** RECORDS PROVIDED follows **

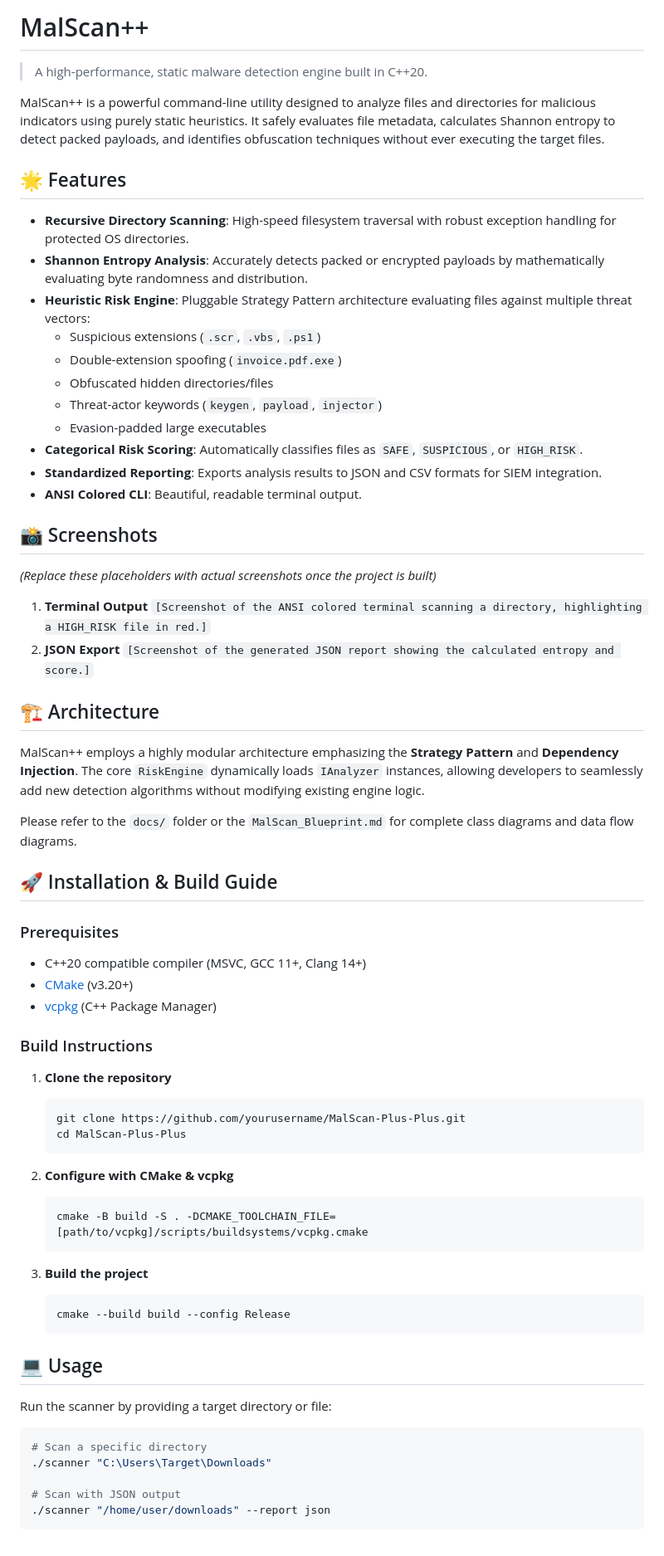
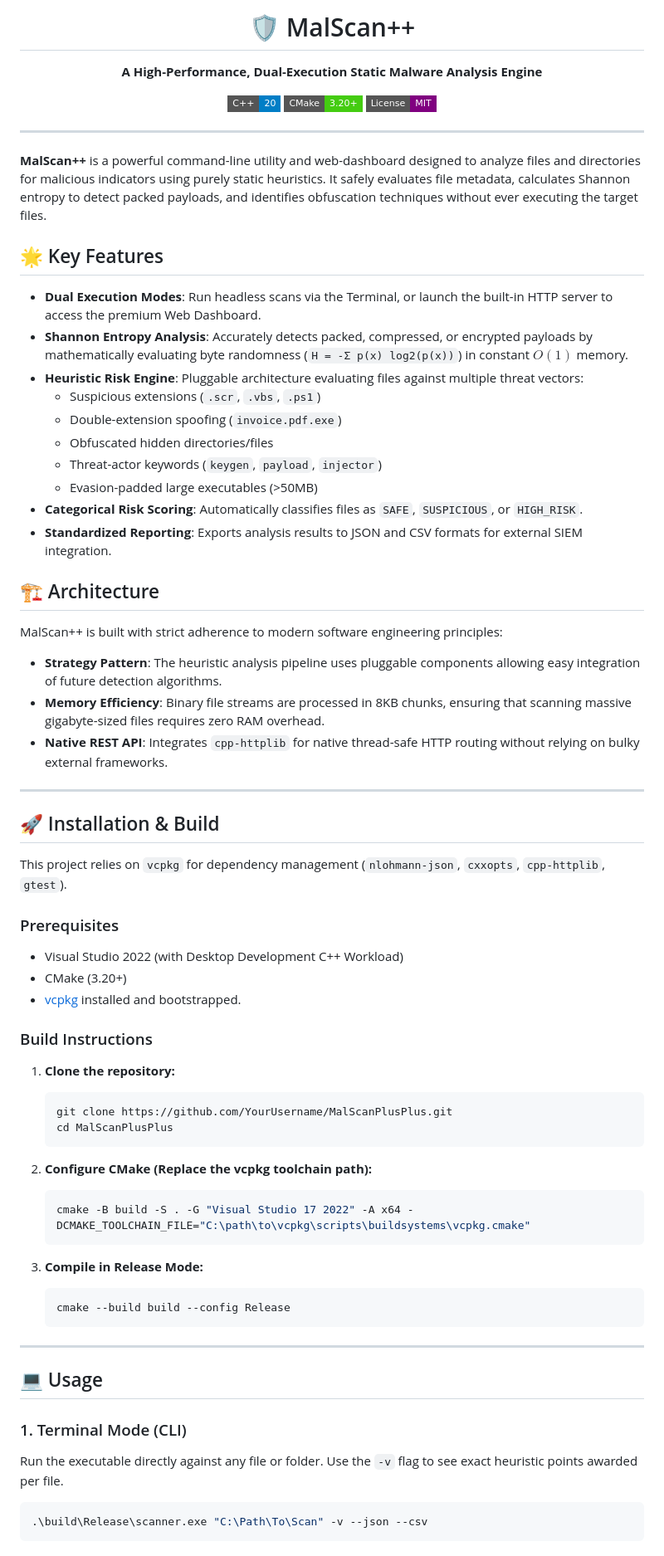
Before and after one commit to rizzit17/MalScanPlusPlus, a Markdown page: README.md, the part around one of its changes. Shown at 83% size. Drawn GitHub-style; badges without logos.

````diff
--- a/README.md
+++ b/README.md
@@ -1,72 +1,72 @@
-# MalScan++
+<div align="center">
+  <h1>🛡️ MalScan++</h1>
+  <p><b>A High-Performance, Dual-Execution Static Malware Analysis Engine</b></p>
 
-> A high-performance, static malware detection engine built in C++20.
+  [![C++20](https://img.shields.io/badge/C++-20-blue.svg?style=flat-square&logo=c%2B%2B)](https://en.cppreference.com/w/cpp/compiler_support)
+  [![CMake](https://img.shields.io/badge/CMake-3.20+-success.svg?style=flat-square&logo=cmake)](https://cmake.org/)
+  [![License](https://img.shields.io/badge/License-MIT-purple.svg?style=flat-square)](LICENSE)
+</div>
 
-MalScan++ is a powerful command-line utility designed to analyze files and directories for malicious indicators using purely static heuristics. It safely evaluates file metadata, calculates Shannon entropy to detect packed payloads, and identifies obfuscation techniques without ever executing the target files.
+---
 
-## 🌟 Features
+**MalScan++** is a powerful command-line utility and web-dashboard designed to analyze files and directories for malicious indicators using purely static heuristics. It safely evaluates file metadata, calculates Shannon entropy to detect packed payloads, and identifies obfuscation techniques without ever executing the target files.
 
-* **Recursive Directory Scanning**: High-speed filesystem traversal with robust exception handling for protected OS directories.
-* **Shannon Entropy Analysis**: Accurately detects packed or encrypted payloads by mathematically evaluating byte randomness and distribution.
-* **Heuristic Risk Engine**: Pluggable Strategy Pattern architecture evaluating files against multiple threat vectors:
+## 🌟 Key Features
+
+* **Dual Execution Modes**: Run headless scans via the Terminal, or launch the built-in HTTP server to access the premium Web Dashboard.
+* **Shannon Entropy Analysis**: Accurately detects packed, compressed, or encrypted payloads by mathematically evaluating byte randomness (`H = -Σ p(x) log2(p(x))`) in constant $O(1)$ memory.
+* **Heuristic Risk Engine**: Pluggable architecture evaluating files against multiple threat vectors:
   * Suspicious extensions (`.scr`, `.vbs`, `.ps1`)
   * Double-extension spoofing (`invoice.pdf.exe`)
   * Obfuscated hidden directories/files
   * Threat-actor keywords (`keygen`, `payload`, `injector`)
-  * Evasion-padded large executables
+  * Evasion-padded large executables (>50MB)
 * **Categorical Risk Scoring**: Automatically classifies files as `SAFE`, `SUSPICIOUS`, or `HIGH_RISK`.
-* **Standardized Reporting**: Exports analysis results to JSON and CSV formats for SIEM integration.
-* **ANSI Colored CLI**: Beautiful, readable terminal output.
-
-## 📸 Screenshots
-
-*(Replace these placeholders with actual screenshots once the project is built)*
-
-1. **Terminal Output**
-   `[Screenshot of the ANSI colored terminal scanning a directory, highlighting a HIGH_RISK file in red.]`
-2. **JSON Export**
-   `[Screenshot of the generated JSON report showing the calculated entropy and score.]`
+* **Standardized Reporting**: Exports analysis results to JSON and CSV formats for external SIEM integration.
 
 ## 🏗️ Architecture
 
-MalScan++ employs a highly modular architecture emphasizing the **Strategy Pattern** and **Dependency Injection**. The core `RiskEngine` dynamically loads `IAnalyzer` instances, allowing developers to seamlessly add new detection algorithms without modifying existing engine logic.
+MalScan++ is built with strict adherence to modern software engineering principles:
+* **Strategy Pattern**: The heuristic analysis pipeline uses pluggable components allowing easy integration of future detection algorithms.
+* **Memory Efficiency**: Binary file streams are processed in 8KB chunks, ensuring that scanning massive gigabyte-sized files requires zero RAM overhead.
+* **Native REST API**: Integrates `cpp-httplib` for native thread-safe HTTP routing without relying on bulky external frameworks.
 
-Please refer to the `docs/` folder or the `MalScan_Blueprint.md` for complete class diagrams and data flow diagrams.
+---
 
-## 🚀 Installation & Build Guide
+## 🚀 Installation & Build
+
+This project relies on `vcpkg` for dependency management (`nlohmann-json`, `cxxopts`, `cpp-httplib`, `gtest`).
 
 ### Prerequisites
-* C++20 compatible compiler (MSVC, GCC 11+, Clang 14+)
-* [CMake](https://cmake.org/) (v3.20+)
-* [vcpkg](https://vcpkg.io/) (C++ Package Manager)
+* Visual Studio 2022 (with Desktop Development C++ Workload)
+* CMake (3.20+)
+* [vcpkg](https://vcpkg.io/en/getting-started.html) installed and bootstrapped.
 
 ### Build Instructions
 
-1. **Clone the repository**
+1. **Clone the repository:**
    ```bash
-   git clone https://github.com/yourusername/MalScan-Plus-Plus.git
-   cd MalScan-Plus-Plus
+   git clone https://github.com/YourUsername/MalScanPlusPlus.git
+   cd MalScanPlusPlus
    ```
 
-2. **Configure with CMake & vcpkg**
+2. **Configure CMake (Replace the vcpkg toolchain path):**
    ```bash
-   cmake -B build -S . -DCMAKE_TOOLCHAIN_FILE=[path/to/vcpkg]/scripts/buildsystems/vcpkg.cmake
+   cmake -B build -S . -G "Visual Studio 17 2022" -A x64 -DCMAKE_TOOLCHAIN_FILE="C:\path\to\vcpkg\scripts\buildsystems\vcpkg.cmake"
    ```
 
-3. **Build the project**
+3. **Compile in Release Mode:**
    ```bash
    cmake --build build --config Release
    ```
 
+---
+
 ## 💻 Usage
 
-Run the scanner by providing a target directory or file:
-
+### 1. Terminal Mode (CLI)
+Run the executable directly against any file or folder. Use the `-v` flag to see exact heuristic points awarded per file.
 ```bash
-# Scan a specific directory
-./scanner "C:\Users\Target\Downloads"
-
-# Scan with JSON output
-./scanner "/home/user/downloads" --report json
+.\build\Release\scanner.exe "C:\Path\To\Scan" -v --json --csv
 ```
 
````
Also changed, not shown: other parts of README.md (+20 -7 lines).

** End of RECORDS PROVIDED **

Output all the data above verbatim, leaving out images.

Before and after one commit to rizzit17/MalScanPlusPlus, a Markdown page: README.md, the part around one of its changes. Shown at 83% size. Drawn GitHub-style; badges without logos.

````diff
--- a/README.md
+++ b/README.md
@@ -1,72 +1,72 @@
-# MalScan++
+<div align="center">
+  <h1>🛡️ MalScan++</h1>
+  <p><b>A High-Performance, Dual-Execution Static Malware Analysis Engine</b></p>
 
-> A high-performance, static malware detection engine built in C++20.
+  [![C++20](https://img.shields.io/badge/C++-20-blue.svg?style=flat-square&logo=c%2B%2B)](https://en.cppreference.com/w/cpp/compiler_support)
+  [![CMake](https://img.shields.io/badge/CMake-3.20+-success.svg?style=flat-square&logo=cmake)](https://cmake.org/)
+  [![License](https://img.shields.io/badge/License-MIT-purple.svg?style=flat-square)](LICENSE)
+</div>
 
-MalScan++ is a powerful command-line utility designed to analyze files and directories for malicious indicators using purely static heuristics. It safely evaluates file metadata, calculates Shannon entropy to detect packed payloads, and identifies obfuscation techniques without ever executing the target files.
+---
 
-## 🌟 Features
+**MalScan++** is a powerful command-line utility and web-dashboard designed to analyze files and directories for malicious indicators using purely static heuristics. It safely evaluates file metadata, calculates Shannon entropy to detect packed payloads, and identifies obfuscation techniques without ever executing the target files.
 
-* **Recursive Directory Scanning**: High-speed filesystem traversal with robust exception handling for protected OS directories.
-* **Shannon Entropy Analysis**: Accurately detects packed or encrypted payloads by mathematically evaluating byte randomness and distribution.
-* **Heuristic Risk Engine**: Pluggable Strategy Pattern architecture evaluating files against multiple threat vectors:
+## 🌟 Key Features
+
+* **Dual Execution Modes**: Run headless scans via the Terminal, or launch the built-in HTTP server to access the premium Web Dashboard.
+* **Shannon Entropy Analysis**: Accurately detects packed, compressed, or encrypted payloads by mathematically evaluating byte randomness (`H = -Σ p(x) log2(p(x))`) in constant $O(1)$ memory.
+* **Heuristic Risk Engine**: Pluggable architecture evaluating files against multiple threat vectors:
   * Suspicious extensions (`.scr`, `.vbs`, `.ps1`)
   * Double-extension spoofing (`invoice.pdf.exe`)
   * Obfuscated hidden directories/files
   * Threat-actor keywords (`keygen`, `payload`, `injector`)
-  * Evasion-padded large executables
+  * Evasion-padded large executables (>50MB)
 * **Categorical Risk Scoring**: Automatically classifies files as `SAFE`, `SUSPICIOUS`, or `HIGH_RISK`.
-* **Standardized Reporting**: Exports analysis results to JSON and CSV formats for SIEM integration.
-* **ANSI Colored CLI**: Beautiful, readable terminal output.
-
-## 📸 Screenshots
-
-*(Replace these placeholders with actual screenshots once the project is built)*
-
-1. **Terminal Output**
-   `[Screenshot of the ANSI colored terminal scanning a directory, highlighting a HIGH_RISK file in red.]`
-2. **JSON Export**
-   `[Screenshot of the generated JSON report showing the calculated entropy and score.]`
+* **Standardized Reporting**: Exports analysis results to JSON and CSV formats for external SIEM integration.
 
 ## 🏗️ Architecture
 
-MalScan++ employs a highly modular architecture emphasizing the **Strategy Pattern** and **Dependency Injection**. The core `RiskEngine` dynamically loads `IAnalyzer` instances, allowing developers to seamlessly add new detection algorithms without modifying existing engine logic.
+MalScan++ is built with strict adherence to modern software engineering principles:
+* **Strategy Pattern**: The heuristic analysis pipeline uses pluggable components allowing easy integration of future detection algorithms.
+* **Memory Efficiency**: Binary file streams are processed in 8KB chunks, ensuring that scanning massive gigabyte-sized files requires zero RAM overhead.
+* **Native REST API**: Integrates `cpp-httplib` for native thread-safe HTTP routing without relying on bulky external frameworks.
 
-Please refer to the `docs/` folder or the `MalScan_Blueprint.md` for complete class diagrams and data flow diagrams.
+---
 
-## 🚀 Installation & Build Guide
+## 🚀 Installation & Build
+
+This project relies on `vcpkg` for dependency management (`nlohmann-json`, `cxxopts`, `cpp-httplib`, `gtest`).
 
 ### Prerequisites
-* C++20 compatible compiler (MSVC, GCC 11+, Clang 14+)
-* [CMake](https://cmake.org/) (v3.20+)
-* [vcpkg](https://vcpkg.io/) (C++ Package Manager)
+* Visual Studio 2022 (with Desktop Development C++ Workload)
+* CMake (3.20+)
+* [vcpkg](https://vcpkg.io/en/getting-started.html) installed and bootstrapped.
 
 ### Build Instructions
 
-1. **Clone the repository**
+1. **Clone the repository:**
    ```bash
-   git clone https://github.com/yourusername/MalScan-Plus-Plus.git
-   cd MalScan-Plus-Plus
+   git clone https://github.com/YourUsername/MalScanPlusPlus.git
+   cd MalScanPlusPlus
    ```
 
-2. **Configure with CMake & vcpkg**
+2. **Configure CMake (Replace the vcpkg toolchain path):**
    ```bash
-   cmake -B build -S . -DCMAKE_TOOLCHAIN_FILE=[path/to/vcpkg]/scripts/buildsystems/vcpkg.cmake
+   cmake -B build -S . -G "Visual Studio 17 2022" -A x64 -DCMAKE_TOOLCHAIN_FILE="C:\path\to\vcpkg\scripts\buildsystems\vcpkg.cmake"
    ```
 
-3. **Build the project**
+3. **Compile in Release Mode:**
    ```bash
    cmake --build build --config Release
    ```
 
+---
+
 ## 💻 Usage
 
-Run the scanner by providing a target directory or file:
-
+### 1. Terminal Mode (CLI)
+Run the executable directly against any file or folder. Use the `-v` flag to see exact heuristic points awarded per file.
 ```bash
-# Scan a specific directory
-./scanner "C:\Users\Target\Downloads"
-
-# Scan with JSON output
-./scanner "/home/user/downloads" --report json
+.\build\Release\scanner.exe "C:\Path\To\Scan" -v --json --csv
 ```
 
````
Also changed, not shown: other parts of README.md (+20 -7 lines).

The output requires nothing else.